Task details ::
Copy, from the data below, every line that has "container" in it.

*** Block opens ***

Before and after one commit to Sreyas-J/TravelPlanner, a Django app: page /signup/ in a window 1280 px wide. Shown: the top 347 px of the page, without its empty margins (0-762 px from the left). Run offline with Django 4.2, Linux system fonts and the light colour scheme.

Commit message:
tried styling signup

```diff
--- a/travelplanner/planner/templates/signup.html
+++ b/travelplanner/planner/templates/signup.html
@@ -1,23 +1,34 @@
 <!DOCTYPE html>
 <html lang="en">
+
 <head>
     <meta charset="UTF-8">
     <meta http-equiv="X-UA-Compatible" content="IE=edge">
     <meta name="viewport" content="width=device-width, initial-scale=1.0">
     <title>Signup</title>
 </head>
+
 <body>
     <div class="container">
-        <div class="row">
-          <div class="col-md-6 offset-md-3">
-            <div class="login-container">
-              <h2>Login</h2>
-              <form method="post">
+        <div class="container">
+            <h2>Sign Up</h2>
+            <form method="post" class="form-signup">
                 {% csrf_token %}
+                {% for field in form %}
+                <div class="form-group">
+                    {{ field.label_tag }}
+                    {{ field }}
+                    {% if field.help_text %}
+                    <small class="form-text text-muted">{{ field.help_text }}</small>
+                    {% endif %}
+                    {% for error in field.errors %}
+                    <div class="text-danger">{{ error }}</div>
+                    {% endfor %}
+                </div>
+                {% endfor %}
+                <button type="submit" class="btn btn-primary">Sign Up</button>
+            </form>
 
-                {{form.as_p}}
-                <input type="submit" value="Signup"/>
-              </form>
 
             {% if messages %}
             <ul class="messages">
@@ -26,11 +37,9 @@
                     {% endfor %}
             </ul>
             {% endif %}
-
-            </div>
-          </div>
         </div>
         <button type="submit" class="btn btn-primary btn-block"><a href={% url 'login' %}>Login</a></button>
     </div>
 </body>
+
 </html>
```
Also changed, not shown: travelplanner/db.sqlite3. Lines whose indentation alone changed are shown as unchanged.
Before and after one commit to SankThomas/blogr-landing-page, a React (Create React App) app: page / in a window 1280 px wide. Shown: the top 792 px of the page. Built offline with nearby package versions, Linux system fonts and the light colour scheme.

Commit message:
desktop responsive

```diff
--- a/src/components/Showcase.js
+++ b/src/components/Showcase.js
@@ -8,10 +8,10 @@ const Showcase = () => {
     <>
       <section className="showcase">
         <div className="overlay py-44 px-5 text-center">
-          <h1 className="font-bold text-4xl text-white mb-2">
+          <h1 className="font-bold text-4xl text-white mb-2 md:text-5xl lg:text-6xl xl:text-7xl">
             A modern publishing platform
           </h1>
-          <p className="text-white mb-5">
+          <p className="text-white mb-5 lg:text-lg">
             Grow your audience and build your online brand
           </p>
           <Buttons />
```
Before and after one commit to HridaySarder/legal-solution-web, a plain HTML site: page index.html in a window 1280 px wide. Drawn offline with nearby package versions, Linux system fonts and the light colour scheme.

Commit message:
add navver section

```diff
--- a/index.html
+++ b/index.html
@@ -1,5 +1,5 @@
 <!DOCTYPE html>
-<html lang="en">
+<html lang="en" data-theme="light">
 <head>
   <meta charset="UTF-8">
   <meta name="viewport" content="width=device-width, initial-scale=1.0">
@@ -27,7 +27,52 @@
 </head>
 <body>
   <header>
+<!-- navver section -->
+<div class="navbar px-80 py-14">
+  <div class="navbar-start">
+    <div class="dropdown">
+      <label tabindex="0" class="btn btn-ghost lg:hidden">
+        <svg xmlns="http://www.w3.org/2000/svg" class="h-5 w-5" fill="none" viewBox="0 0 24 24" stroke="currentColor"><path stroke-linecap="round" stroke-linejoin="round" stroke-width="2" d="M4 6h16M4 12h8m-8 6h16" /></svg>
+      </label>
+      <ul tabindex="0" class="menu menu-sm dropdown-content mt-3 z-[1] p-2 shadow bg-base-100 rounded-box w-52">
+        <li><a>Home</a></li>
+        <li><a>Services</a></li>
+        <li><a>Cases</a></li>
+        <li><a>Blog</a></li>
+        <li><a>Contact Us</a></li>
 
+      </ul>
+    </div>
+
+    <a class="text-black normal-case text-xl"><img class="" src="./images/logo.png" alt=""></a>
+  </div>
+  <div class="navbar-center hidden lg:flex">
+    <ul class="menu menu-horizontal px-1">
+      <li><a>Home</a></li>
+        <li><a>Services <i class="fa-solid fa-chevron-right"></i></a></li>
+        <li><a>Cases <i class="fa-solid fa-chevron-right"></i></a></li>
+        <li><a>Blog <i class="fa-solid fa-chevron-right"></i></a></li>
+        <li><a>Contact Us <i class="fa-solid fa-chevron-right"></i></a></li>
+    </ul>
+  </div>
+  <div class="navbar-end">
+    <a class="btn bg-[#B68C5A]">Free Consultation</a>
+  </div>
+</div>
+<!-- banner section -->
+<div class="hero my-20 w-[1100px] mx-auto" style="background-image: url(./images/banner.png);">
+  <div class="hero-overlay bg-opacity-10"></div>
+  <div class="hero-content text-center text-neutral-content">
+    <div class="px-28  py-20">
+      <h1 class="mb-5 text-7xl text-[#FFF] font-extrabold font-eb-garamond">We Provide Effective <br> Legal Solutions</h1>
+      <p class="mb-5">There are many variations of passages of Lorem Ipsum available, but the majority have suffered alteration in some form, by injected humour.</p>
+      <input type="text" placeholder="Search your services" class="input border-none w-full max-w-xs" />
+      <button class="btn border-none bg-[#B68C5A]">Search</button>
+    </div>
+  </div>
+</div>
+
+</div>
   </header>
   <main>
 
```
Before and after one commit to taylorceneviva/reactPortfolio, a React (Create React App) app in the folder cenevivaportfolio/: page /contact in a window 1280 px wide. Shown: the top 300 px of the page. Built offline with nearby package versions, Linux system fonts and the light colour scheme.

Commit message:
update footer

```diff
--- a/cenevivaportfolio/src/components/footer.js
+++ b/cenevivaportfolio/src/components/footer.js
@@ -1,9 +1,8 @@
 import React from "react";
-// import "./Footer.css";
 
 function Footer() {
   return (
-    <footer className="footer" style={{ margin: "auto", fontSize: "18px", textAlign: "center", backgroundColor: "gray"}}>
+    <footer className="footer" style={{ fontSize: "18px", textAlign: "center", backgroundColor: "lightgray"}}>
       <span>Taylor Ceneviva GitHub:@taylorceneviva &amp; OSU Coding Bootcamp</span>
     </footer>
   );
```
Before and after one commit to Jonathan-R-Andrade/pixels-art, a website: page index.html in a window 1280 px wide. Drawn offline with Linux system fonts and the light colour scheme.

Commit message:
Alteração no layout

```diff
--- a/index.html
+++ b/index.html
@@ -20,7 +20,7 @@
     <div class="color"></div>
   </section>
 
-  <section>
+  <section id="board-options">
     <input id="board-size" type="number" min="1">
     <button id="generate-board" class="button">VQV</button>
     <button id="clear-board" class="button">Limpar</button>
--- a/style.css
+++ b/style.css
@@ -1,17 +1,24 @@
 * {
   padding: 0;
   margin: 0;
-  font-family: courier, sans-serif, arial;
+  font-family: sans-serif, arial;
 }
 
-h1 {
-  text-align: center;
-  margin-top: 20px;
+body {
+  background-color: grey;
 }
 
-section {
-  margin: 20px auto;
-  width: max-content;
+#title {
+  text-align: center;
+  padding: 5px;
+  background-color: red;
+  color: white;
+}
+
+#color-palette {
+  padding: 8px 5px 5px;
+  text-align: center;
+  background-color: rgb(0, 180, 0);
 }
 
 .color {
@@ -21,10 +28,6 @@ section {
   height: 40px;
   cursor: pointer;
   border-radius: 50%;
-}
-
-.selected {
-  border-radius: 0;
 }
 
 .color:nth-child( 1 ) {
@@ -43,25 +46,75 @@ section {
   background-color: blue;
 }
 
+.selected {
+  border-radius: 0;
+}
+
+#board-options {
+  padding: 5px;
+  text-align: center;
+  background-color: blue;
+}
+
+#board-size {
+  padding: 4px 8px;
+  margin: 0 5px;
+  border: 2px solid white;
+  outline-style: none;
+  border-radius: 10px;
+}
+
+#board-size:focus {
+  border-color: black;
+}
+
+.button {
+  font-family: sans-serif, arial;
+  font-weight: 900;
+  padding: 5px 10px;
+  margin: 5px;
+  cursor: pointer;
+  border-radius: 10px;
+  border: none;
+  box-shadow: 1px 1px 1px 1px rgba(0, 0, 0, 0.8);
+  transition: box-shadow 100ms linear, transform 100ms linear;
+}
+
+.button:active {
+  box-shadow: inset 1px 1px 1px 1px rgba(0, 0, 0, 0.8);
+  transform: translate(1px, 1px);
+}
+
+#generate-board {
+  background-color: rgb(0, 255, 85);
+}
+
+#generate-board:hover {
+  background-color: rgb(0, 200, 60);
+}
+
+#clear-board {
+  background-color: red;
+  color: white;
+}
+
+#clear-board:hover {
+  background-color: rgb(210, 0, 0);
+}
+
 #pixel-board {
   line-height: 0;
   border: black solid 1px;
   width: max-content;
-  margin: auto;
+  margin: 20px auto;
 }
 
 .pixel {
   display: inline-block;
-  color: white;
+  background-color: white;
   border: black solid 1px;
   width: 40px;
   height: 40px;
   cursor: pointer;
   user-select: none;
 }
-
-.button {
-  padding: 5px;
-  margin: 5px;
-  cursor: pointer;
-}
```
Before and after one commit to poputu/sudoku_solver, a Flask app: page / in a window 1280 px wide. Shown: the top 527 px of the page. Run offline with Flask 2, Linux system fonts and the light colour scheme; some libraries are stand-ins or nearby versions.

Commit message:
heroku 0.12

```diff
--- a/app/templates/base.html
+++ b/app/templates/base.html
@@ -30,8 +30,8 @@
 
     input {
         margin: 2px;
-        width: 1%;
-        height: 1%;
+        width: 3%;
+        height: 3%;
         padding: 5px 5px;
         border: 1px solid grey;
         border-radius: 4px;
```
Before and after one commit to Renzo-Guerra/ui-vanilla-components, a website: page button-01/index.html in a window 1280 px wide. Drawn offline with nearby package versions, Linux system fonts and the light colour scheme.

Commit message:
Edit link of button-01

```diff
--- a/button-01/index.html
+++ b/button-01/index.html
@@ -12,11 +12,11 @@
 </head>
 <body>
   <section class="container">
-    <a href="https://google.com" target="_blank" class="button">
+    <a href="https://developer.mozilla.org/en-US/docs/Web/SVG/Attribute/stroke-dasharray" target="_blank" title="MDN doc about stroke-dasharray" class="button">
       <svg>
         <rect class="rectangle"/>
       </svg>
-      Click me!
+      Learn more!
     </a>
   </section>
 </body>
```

*** Block closes ***

Output of the exercise ::
     <div class="container">
-            <div class="login-container">
+        <div class="container">
   <section class="container">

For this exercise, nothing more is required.